─── Supplied data ───

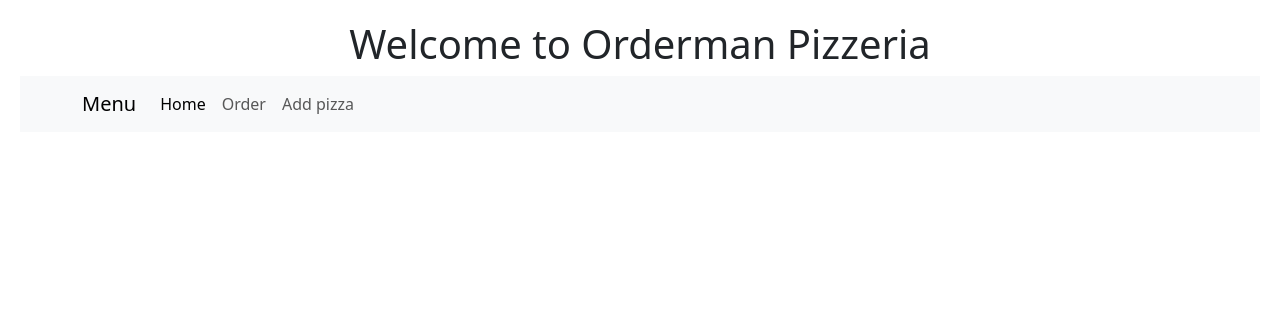
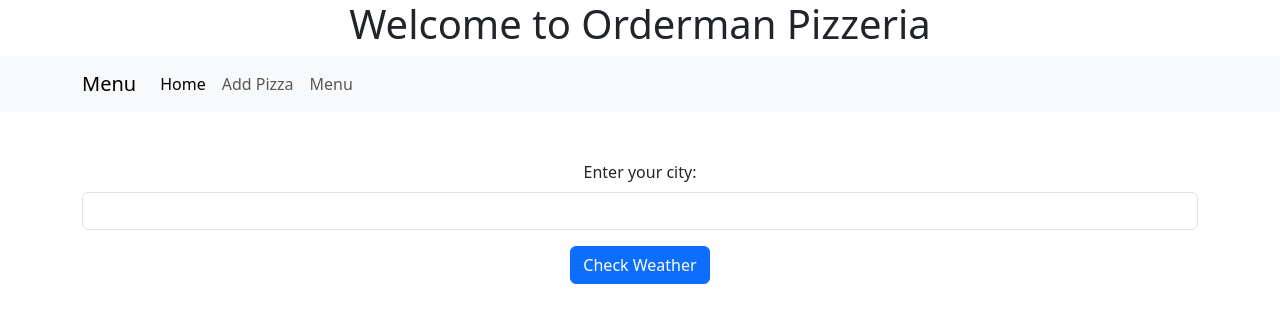
Before and after one commit to Mykola2010/PycharmProjectspizza, a Flask app: page / in a window 1280 px wide. Shown: the top 323 px of the page. Run offline with Flask 3, Linux system fonts and the light colour scheme.

Commit message:
SQLalchemyPizza

```diff
--- a/app/__init__.py
+++ b/app/__init__.py
@@ -3,8 +3,5 @@ from flask import Flask
 app = Flask(__name__)
 
 app.secret_key = 'AlexHome2010'
-app.config['SQLALCHEMY_DATABASE_URI'] = 'sqlite:///app.db'
-app.config['SQLALCHEMY_TRACK_MODIFICATIONS'] = False
-
 
 from app import routes
--- a/app/models/__init__.py
+++ b/app/models/__init__.py
@@ -1,2 +1,3 @@
 from .base import Base, create_db, engine, Session
 from .pizza import Pizza
+from .config import API_KEY
--- /dev/null
+++ b/app/models/config.py
@@ -0,0 +1 @@
+API_KEY = "514f57f71e6200eee9efbe928ee4fc3e"
--- a/app/routes/__init__.py
+++ b/app/routes/__init__.py
@@ -1,5 +1,2 @@
 from app.models import Pizza, create_db
-from flask import Blueprint
-routes = Blueprint('routes', __name__)
-
 from .connection import *
--- a/app/routes/connection.py
+++ b/app/routes/connection.py
@@ -1,11 +1,55 @@
-from flask import render_template, flash, redirect, url_for
+from flask import render_template, flash, redirect, url_for, request
 from app import app
 from app.forms import PizzaForm
 from app.models import Pizza, Session, engine
+from app.models import API_KEY
+import requests
 
-@app.route('/')
+weather_type = {
+    "Clear": "Ясно \U00002600",
+    "Clouds": "Хмарно \U00002601",
+    "Rain": "Дощ \U00002614",
+    "Thunderstorm": "Гроза \U000026A1",
+    "Snow": "Сніг \U0001F328",
+    "Mist": "Туман \U0001F32B"
+}
+
+pizza_recommendations = {
+    "Clear": "Спробуй класичну Маргариту",
+    "Clouds": "Зігрійся гострою папероні",
+    "Rain": "Гаряча піца з чотирма сирами в цей дощовий день.",
+    "Thunderstorm": "Як щодо гавайської піци?",
+    "Snow": "Побалуйте себе піццою Діаволо, щоб зігрітися.",
+    "Mist": "Для баварської піци підійде туманний день"
+}
+
+
+@app.route('/', methods=['GET', 'POST'])
 def index():
-    return render_template('index.html')
+    weather_message = None
+    pizza_suggestion = None
+
+    if request.method == 'POST':
+        city_name = request.form.get('city_name', '').strip()
+        if city_name:
+            url = f"http://api.openweathermap.org/data/2.5/weather?q={city_name.lower()}&appid={API_KEY}&units=metric&lang=ua"
+            response = requests.get(url)
+
+            if response.status_code == 200:
+                weather_data = response.json()
+
+                weather_condition = weather_data['weather'][0]['main']
+                weather_icon = weather_type.get(weather_condition, "Невідомо")
+                temp = weather_data['main']['temp']
+                weather_message = f"{weather_icon} {temp}°C"
+
+                pizza_suggestion = pizza_recommendations.get(weather_condition, pizza_recommendations)
+            else:
+                weather_message = "Не вдалося отримати дані про погоду. Спробуйте ще раз."
+        else:
+            weather_message = "Будь ласка, введіть назву міста."
+
+    return render_template('index.html', weather_data=weather_message, pizza_suggestion=pizza_suggestion)
 
 
 @app.route('/add-pizza/', methods=['GET', 'POST'])
--- a/app/templates/index.html
+++ b/app/templates/index.html
@@ -3,10 +3,7 @@
 <head>
     <meta charset="UTF-8">
     <title>Orderman Pizzeria - Home</title>
-
-    <link rel="stylesheet" href="{{ url_for('static', filename='style.css') }}">
-
-    <link href="https://cdn.jsdelivr.net/npm/bootstrap@5.3.1/dist/css/bootstrap.min.css" rel="stylesheet" integrity="sha384-4bw+/aepP/YC94hEpVNVgiZdgIC5+VKNBQNGCHeKRQN+PtmoHDEXuppvnDJzQIu9" crossorigin="anonymous">
+    <link href="https://cdn.jsdelivr.net/npm/bootstrap@5.3.1/dist/css/bootstrap.min.css" rel="stylesheet">
 </head>
 <body>
     <div class="container text-center">
@@ -25,19 +22,38 @@
                         <a class="nav-link active" aria-current="page" href="#">Home</a>
                     </li>
                     <li class="nav-item">
-                        <a class="nav-link" href="#">Order</a>
+                        <a class="nav-link" href="{{ url_for('add_pizza') }}">Add Pizza</a>
                     </li>
                     <li class="nav-item">
-                        <a class="nav-link" href="{{ url_for('add_pizza') }}">Add pizza</a>
+                        <a class="nav-link" href="{{ url_for('menu') }}">Menu</a>
                     </li>
-
                 </ul>
             </div>
         </div>
     </nav>
 
+    <div class="container mt-5">
+        <form method="POST" class="text-center">
+            <div class="mb-3">
+                <label for="city_name" class="form-label">Enter your city:</label>
+                <input type="text" id="city_name" name="city_name" class="form-control" required>
+            </div>
+            <button type="submit" class="btn btn-primary">Check Weather</button>
+        </form>
 
-<script src="https://cdn.jsdelivr.net/npm/bootstrap@5.3.1/dist/js/bootstrap.bundle.min.js" integrity="sha384-HwwvtgBNo3bZJJLYd8oVXjrBZt8cqVSpeBNS5n7C8IVInixGAoxmnlMuBnhbgrkm" crossorigin="anonymous"></script>
+        {% if weather_message %}
+        <div class="mt-4">
+            <h2>Weather: {{ weather_message }}</h2>
+        </div>
+        {% endif %}
 
+        {% if pizza_suggestion %}
+        <div class="mt-3">
+            <h3>Pizza Suggestion: {{ pizza_suggestion }}</h3>
+        </div>
+        {% endif %}
+    </div>
+
+    <script src="https://cdn.jsdelivr.net/npm/bootstrap@5.3.1/dist/js/bootstrap.bundle.min.js"></script>
 </body>
 </html>
--- a/app/templates/menu.html
+++ b/app/templates/menu.html
@@ -14,8 +14,6 @@
             <p><strong>Price:</strong> ${{ pizza.price }}</p>
             {% if pizza.image %}
                 <img src="{{ pizza.image }}" alt="{{ pizza.name }}">
-            {% else %}
-                <img src="{{ url_for('static', filename='placeholder.png') }}" alt="No Image">
             {% endif %}
         </div>
         {% endfor %}
--- a/main.py
+++ b/main.py
@@ -1,4 +1,4 @@
 from app import app
 
 if __name__ == "__main__":
-    app.run(port=80000, debug=True)
+    app.run(port=14464, debug=True)
```
Also changed, not shown: app.db.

───

What needs to be done:
Repeat each record exactly, with the pictures left out.

Written answer:
Before and after one commit to Mykola2010/PycharmProjectspizza, a Flask app: page / in a window 1280 px wide. Shown: the top 323 px of the page. Run offline with Flask 3, Linux system fonts and the light colour scheme.

Commit message:
SQLalchemyPizza

```diff
--- a/app/__init__.py
+++ b/app/__init__.py
@@ -3,8 +3,5 @@ from flask import Flask
 app = Flask(__name__)
 
 app.secret_key = 'AlexHome2010'
-app.config['SQLALCHEMY_DATABASE_URI'] = 'sqlite:///app.db'
-app.config['SQLALCHEMY_TRACK_MODIFICATIONS'] = False
-
 
 from app import routes
--- a/app/models/__init__.py
+++ b/app/models/__init__.py
@@ -1,2 +1,3 @@
 from .base import Base, create_db, engine, Session
 from .pizza import Pizza
+from .config import API_KEY
--- /dev/null
+++ b/app/models/config.py
@@ -0,0 +1 @@
+API_KEY = "514f57f71e6200eee9efbe928ee4fc3e"
--- a/app/routes/__init__.py
+++ b/app/routes/__init__.py
@@ -1,5 +1,2 @@
 from app.models import Pizza, create_db
-from flask import Blueprint
-routes = Blueprint('routes', __name__)
-
 from .connection import *
--- a/app/routes/connection.py
+++ b/app/routes/connection.py
@@ -1,11 +1,55 @@
-from flask import render_template, flash, redirect, url_for
+from flask import render_template, flash, redirect, url_for, request
 from app import app
 from app.forms import PizzaForm
 from app.models import Pizza, Session, engine
+from app.models import API_KEY
+import requests
 
-@app.route('/')
+weather_type = {
+    "Clear": "Ясно \U00002600",
+    "Clouds": "Хмарно \U00002601",
+    "Rain": "Дощ \U00002614",
+    "Thunderstorm": "Гроза \U000026A1",
+    "Snow": "Сніг \U0001F328",
+    "Mist": "Туман \U0001F32B"
+}
+
+pizza_recommendations = {
+    "Clear": "Спробуй класичну Маргариту",
+    "Clouds": "Зігрійся гострою папероні",
+    "Rain": "Гаряча піца з чотирма сирами в цей дощовий день.",
+    "Thunderstorm": "Як щодо гавайської піци?",
+    "Snow": "Побалуйте себе піццою Діаволо, щоб зігрітися.",
+    "Mist": "Для баварської піци підійде туманний день"
+}
+
+
+@app.route('/', methods=['GET', 'POST'])
 def index():
-    return render_template('index.html')
+    weather_message = None
+    pizza_suggestion = None
+
+    if request.method == 'POST':
+        city_name = request.form.get('city_name', '').strip()
+        if city_name:
+            url = f"http://api.openweathermap.org/data/2.5/weather?q={city_name.lower()}&appid={API_KEY}&units=metric&lang=ua"
+            response = requests.get(url)
+
+            if response.status_code == 200:
+                weather_data = response.json()
+
+                weather_condition = weather_data['weather'][0]['main']
+                weather_icon = weather_type.get(weather_condition, "Невідомо")
+                temp = weather_data['main']['temp']
+                weather_message = f"{weather_icon} {temp}°C"
+
+                pizza_suggestion = pizza_recommendations.get(weather_condition, pizza_recommendations)
+            else:
+                weather_message = "Не вдалося отримати дані про погоду. Спробуйте ще раз."
+        else:
+            weather_message = "Будь ласка, введіть назву міста."
+
+    return render_template('index.html', weather_data=weather_message, pizza_suggestion=pizza_suggestion)
 
 
 @app.route('/add-pizza/', methods=['GET', 'POST'])
--- a/app/templates/index.html
+++ b/app/templates/index.html
@@ -3,10 +3,7 @@
 <head>
     <meta charset="UTF-8">
     <title>Orderman Pizzeria - Home</title>
-
-    <link rel="stylesheet" href="{{ url_for('static', filename='style.css') }}">
-
-    <link href="https://cdn.jsdelivr.net/npm/bootstrap@5.3.1/dist/css/bootstrap.min.css" rel="stylesheet" integrity="sha384-4bw+/aepP/YC94hEpVNVgiZdgIC5+VKNBQNGCHeKRQN+PtmoHDEXuppvnDJzQIu9" crossorigin="anonymous">
+    <link href="https://cdn.jsdelivr.net/npm/bootstrap@5.3.1/dist/css/bootstrap.min.css" rel="stylesheet">
 </head>
 <body>
     <div class="container text-center">
@@ -25,19 +22,38 @@
                         <a class="nav-link active" aria-current="page" href="#">Home</a>
                     </li>
                     <li class="nav-item">
-                        <a class="nav-link" href="#">Order</a>
+                        <a class="nav-link" href="{{ url_for('add_pizza') }}">Add Pizza</a>
                     </li>
                     <li class="nav-item">
-                        <a class="nav-link" href="{{ url_for('add_pizza') }}">Add pizza</a>
+                        <a class="nav-link" href="{{ url_for('menu') }}">Menu</a>
                     </li>
-
                 </ul>
             </div>
         </div>
     </nav>
 
+    <div class="container mt-5">
+        <form method="POST" class="text-center">
+            <div class="mb-3">
+                <label for="city_name" class="form-label">Enter your city:</label>
+                <input type="text" id="city_name" name="city_name" class="form-control" required>
+            </div>
+            <button type="submit" class="btn btn-primary">Check Weather</button>
+        </form>
 
-<script src="https://cdn.jsdelivr.net/npm/bootstrap@5.3.1/dist/js/bootstrap.bundle.min.js" integrity="sha384-HwwvtgBNo3bZJJLYd8oVXjrBZt8cqVSpeBNS5n7C8IVInixGAoxmnlMuBnhbgrkm" crossorigin="anonymous"></script>
+        {% if weather_message %}
+        <div class="mt-4">
+            <h2>Weather: {{ weather_message }}</h2>
+        </div>
+        {% endif %}
 
+        {% if pizza_suggestion %}
+        <div class="mt-3">
+            <h3>Pizza Suggestion: {{ pizza_suggestion }}</h3>
+        </div>
+        {% endif %}
+    </div>
+
+    <script src="https://cdn.jsdelivr.net/npm/bootstrap@5.3.1/dist/js/bootstrap.bundle.min.js"></script>
 </body>
 </html>
--- a/app/templates/menu.html
+++ b/app/templates/menu.html
@@ -14,8 +14,6 @@
             <p><strong>Price:</strong> ${{ pizza.price }}</p>
             {% if pizza.image %}
                 <img src="{{ pizza.image }}" alt="{{ pizza.name }}">
-            {% else %}
-                <img src="{{ url_for('static', filename='placeholder.png') }}" alt="No Image">
             {% endif %}
         </div>
         {% endfor %}
--- a/main.py
+++ b/main.py
@@ -1,4 +1,4 @@
 from app import app
 
 if __name__ == "__main__":
-    app.run(port=80000, debug=True)
+    app.run(port=14464, debug=True)
```
Also changed, not shown: app.db.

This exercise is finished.